Boatbuilding Blog

January 5, 2011

Iced In

Filed under: Day Trips — tomlarkin @ 11:10 pm

I went down to take a ride in the boat on Monday morning and this is what I saw – ice all the way to the end of the dock. When a wake came in, the ice made an eerie creaking sound almost like high-pitched bird calls.

I tried backing out anyway, but it was like trying to drive through a solid wall. I only made it a few feet. I was worried the ice would grind off the hull paint so I gave up and just hung out on the boat for a few hours. With the heat on.

This poor guy spent close to an hour chopping his way in to his slip from open water:

(Alternate title: “I’m Iced Is!”, but no one would know what I was talking about.)

Noisy ice video…

January 3, 2011

Dinghy Idea

Filed under: Dinghy — tomlarkin @ 4:54 am

I’ve got a little 8 foot inflatable dinghy that fits in the forepeak. Anyone who’s ever used an inflatable knows the downsides of them – slow to inflate and deflate, and slow to row anywhere. Really awkward to manhandle, especially on a small mothership.  Here’s a way to carry a better better dinghy on the Coot.

This idea is to hook the stern of the dinghy to the transom of the Coot, and lift and flip the dingy upside-down onto the stern of the Coot.

The drawings show a 9-foot hard dinghy -  a Sherpa or Nutshell Pram for instance. There’s enough space for a 10 foot boat, but weight and leverage might become more of an issue while lifting.  The dinghy shouldn’t interfere with the usability much. Under way, the main outdoor space on the Coot is in front of the pilothouse. This area has a great view, and is away from the smoke and noise of the motor. To get to the lazarettes or the motor without removing the dinghy, you could lift the stem 2 or 3 feet and prop it up with a stick.  It makes a nice place to get out of the rain when working on the motor.  The dinghy shouldn’t obstruct the view out the stern too much.
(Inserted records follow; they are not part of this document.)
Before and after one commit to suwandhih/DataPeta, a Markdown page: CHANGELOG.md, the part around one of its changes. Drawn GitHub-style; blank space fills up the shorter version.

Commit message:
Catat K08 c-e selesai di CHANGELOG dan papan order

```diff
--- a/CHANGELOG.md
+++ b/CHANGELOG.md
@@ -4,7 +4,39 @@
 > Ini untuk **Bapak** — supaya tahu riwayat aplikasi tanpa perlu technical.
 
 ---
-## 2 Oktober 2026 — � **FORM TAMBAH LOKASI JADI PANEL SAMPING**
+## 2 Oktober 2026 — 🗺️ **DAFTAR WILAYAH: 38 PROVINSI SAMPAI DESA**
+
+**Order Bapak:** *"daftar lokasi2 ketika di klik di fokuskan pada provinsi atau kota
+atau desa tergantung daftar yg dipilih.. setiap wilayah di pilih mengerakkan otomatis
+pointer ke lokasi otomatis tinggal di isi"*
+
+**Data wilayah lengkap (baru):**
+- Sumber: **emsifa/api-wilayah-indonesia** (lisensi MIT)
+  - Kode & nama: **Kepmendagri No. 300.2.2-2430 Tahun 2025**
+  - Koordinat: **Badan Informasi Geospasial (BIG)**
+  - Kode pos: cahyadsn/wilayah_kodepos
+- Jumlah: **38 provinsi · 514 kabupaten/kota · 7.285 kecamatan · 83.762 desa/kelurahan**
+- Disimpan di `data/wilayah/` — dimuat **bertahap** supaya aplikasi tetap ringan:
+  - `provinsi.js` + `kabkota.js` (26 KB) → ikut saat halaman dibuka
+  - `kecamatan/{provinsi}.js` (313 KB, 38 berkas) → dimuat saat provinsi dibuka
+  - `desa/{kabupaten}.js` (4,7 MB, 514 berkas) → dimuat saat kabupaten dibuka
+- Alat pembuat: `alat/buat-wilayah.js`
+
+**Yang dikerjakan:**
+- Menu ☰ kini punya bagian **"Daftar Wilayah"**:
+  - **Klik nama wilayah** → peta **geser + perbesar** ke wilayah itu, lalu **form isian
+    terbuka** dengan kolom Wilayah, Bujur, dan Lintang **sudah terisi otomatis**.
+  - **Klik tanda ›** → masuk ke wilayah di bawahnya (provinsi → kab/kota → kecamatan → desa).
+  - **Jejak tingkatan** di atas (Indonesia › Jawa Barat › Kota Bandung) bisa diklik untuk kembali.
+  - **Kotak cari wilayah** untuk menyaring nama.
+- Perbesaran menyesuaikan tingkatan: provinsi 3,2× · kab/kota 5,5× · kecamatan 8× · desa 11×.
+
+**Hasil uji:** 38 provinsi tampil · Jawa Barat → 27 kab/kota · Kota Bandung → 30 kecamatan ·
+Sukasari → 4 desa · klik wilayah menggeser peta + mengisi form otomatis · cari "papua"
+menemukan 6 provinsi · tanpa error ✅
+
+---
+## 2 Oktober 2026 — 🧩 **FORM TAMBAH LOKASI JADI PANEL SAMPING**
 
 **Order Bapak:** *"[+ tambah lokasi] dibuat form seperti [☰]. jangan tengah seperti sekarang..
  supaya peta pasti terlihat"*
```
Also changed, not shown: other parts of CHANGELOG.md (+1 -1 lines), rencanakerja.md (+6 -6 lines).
At anchor, the aft space becomes usable just by flipping the dinghy off the back and leaving it attached.  You could even motor a ways in that configuration if you wanted.  In the stored position, the stem piece could drop into a socket with either a lockable pin through the stem or a padlock hasp attachment. Locking the stem down would make the boat absolutely fixed as well as difficult to steal. 
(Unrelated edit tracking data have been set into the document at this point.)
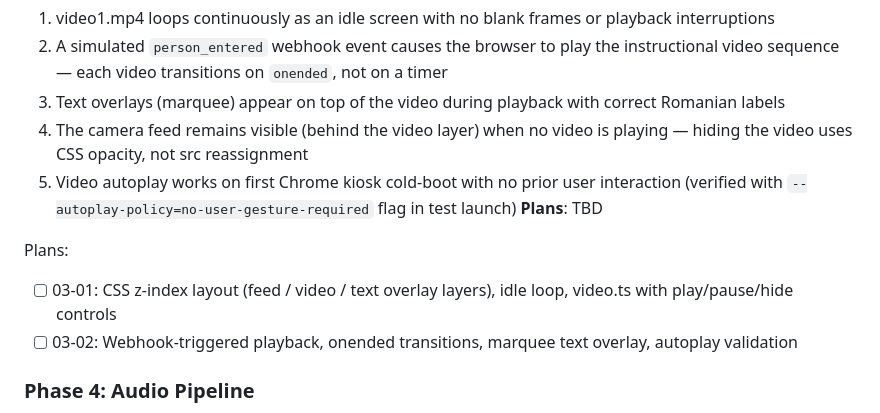
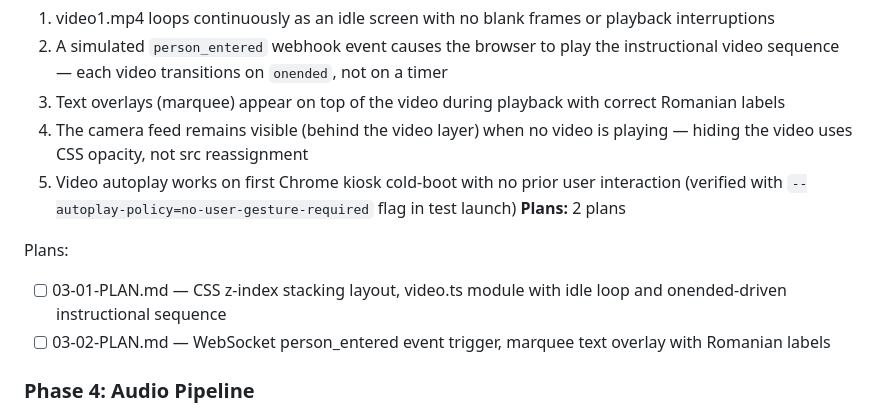
Before and after one commit to TimpiaAI/clinic-entrance-detector, a Markdown page: .planning/ROADMAP.md, the part around the change. GitHub-like rendering.

Commit message:
docs(03-video-overlay): create phase plan — video overlay with idle loop and event-driven sequence
Two plans covering VCTL-01 through VCTL-05:
- 03-01: CSS z-index stacking, video.ts module, idle loop, instructional sequence
- 03-02: WebSocket person_entered trigger, marquee text overlays

Co-Authored-By: Claude Opus 4.6 <noreply@anthropic.com>

```diff
--- a/.planning/ROADMAP.md
+++ b/.planning/ROADMAP.md
@@ -66,11 +66,11 @@ Plans:
   3. Text overlays (marquee) appear on top of the video during playback with correct Romanian labels
   4. The camera feed remains visible (behind the video layer) when no video is playing — hiding the video uses CSS opacity, not src reassignment
   5. Video autoplay works on first Chrome kiosk cold-boot with no prior user interaction (verified with `--autoplay-policy=no-user-gesture-required` flag in test launch)
-**Plans**: TBD
+**Plans:** 2 plans
 
 Plans:
-- [ ] 03-01: CSS z-index layout (feed / video / text overlay layers), idle loop, video.ts with play/pause/hide controls
-- [ ] 03-02: Webhook-triggered playback, onended transitions, marquee text overlay, autoplay validation
+- [ ] 03-01-PLAN.md — CSS z-index stacking layout, video.ts module with idle loop and onended-driven instructional sequence
+- [ ] 03-02-PLAN.md — WebSocket person_entered event trigger, marquee text overlay with Romanian labels
 
 ### Phase 4: Audio Pipeline
 **Goal**: Microphone captures speech, backend transcribes in Romanian, and CNP/email extraction works end-to-end
```
Also changed, not shown: 2 other files.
Dinghy Storage


Ideal Dinghy

  • Rigid instead of inflatable
  • Long enough to row well and carry a decent load.
  • Move well under oars
  • Optionally able to use sails

Ideal Dinghy Storage

  • Easy to launch and retrieve
  • Low windage and low center of gravity
  • Won’t block the view or mobility around the boat
  • Minimal hardware left on the boat when the dinghy is removed
  • Stored upside-down so it won’t collect water and leaves, and will stay dry

Launching and Retrieving

Launching is really fast:

  • Unlock the stem piece
  • Grab the bow line
  • Lift the boat from the stem until it’s standing vertically on it’s transom
  • Either drop the boat or lower it to the water with the bow line.
  • Cleat the bow line
  • Unlatch the spring latches and lift the dinghy up off the hanging loops and drop it in the water.

Retrieving is just like launching, except you need to bring the stern of the dinghy around to the Coot transom. This might be difficult if it’s windy or rough. Stand on the stern platform to get the needed leverage to start lifting the boat, then walk it forward to set the stem down on the cabin top.

Mounting Hardware

It looks like Weaver Industries has the attachment hardware already made that would work for this application.

These are the parts that mounts to the Coot transom. They’re pretty unobtrusive.


These parts mount to a riser on the transom of the dinghy. They would need to be modified to allow for swiveling 180+degrees instead of just 90 degrees.


Mounting detail.


Right-Side Up Version

You really need to lift it up a lot to get started, and then you need rollers and chocks to store it. It adds a lot more windage and will collect crud.


Lifting With Block & Tackle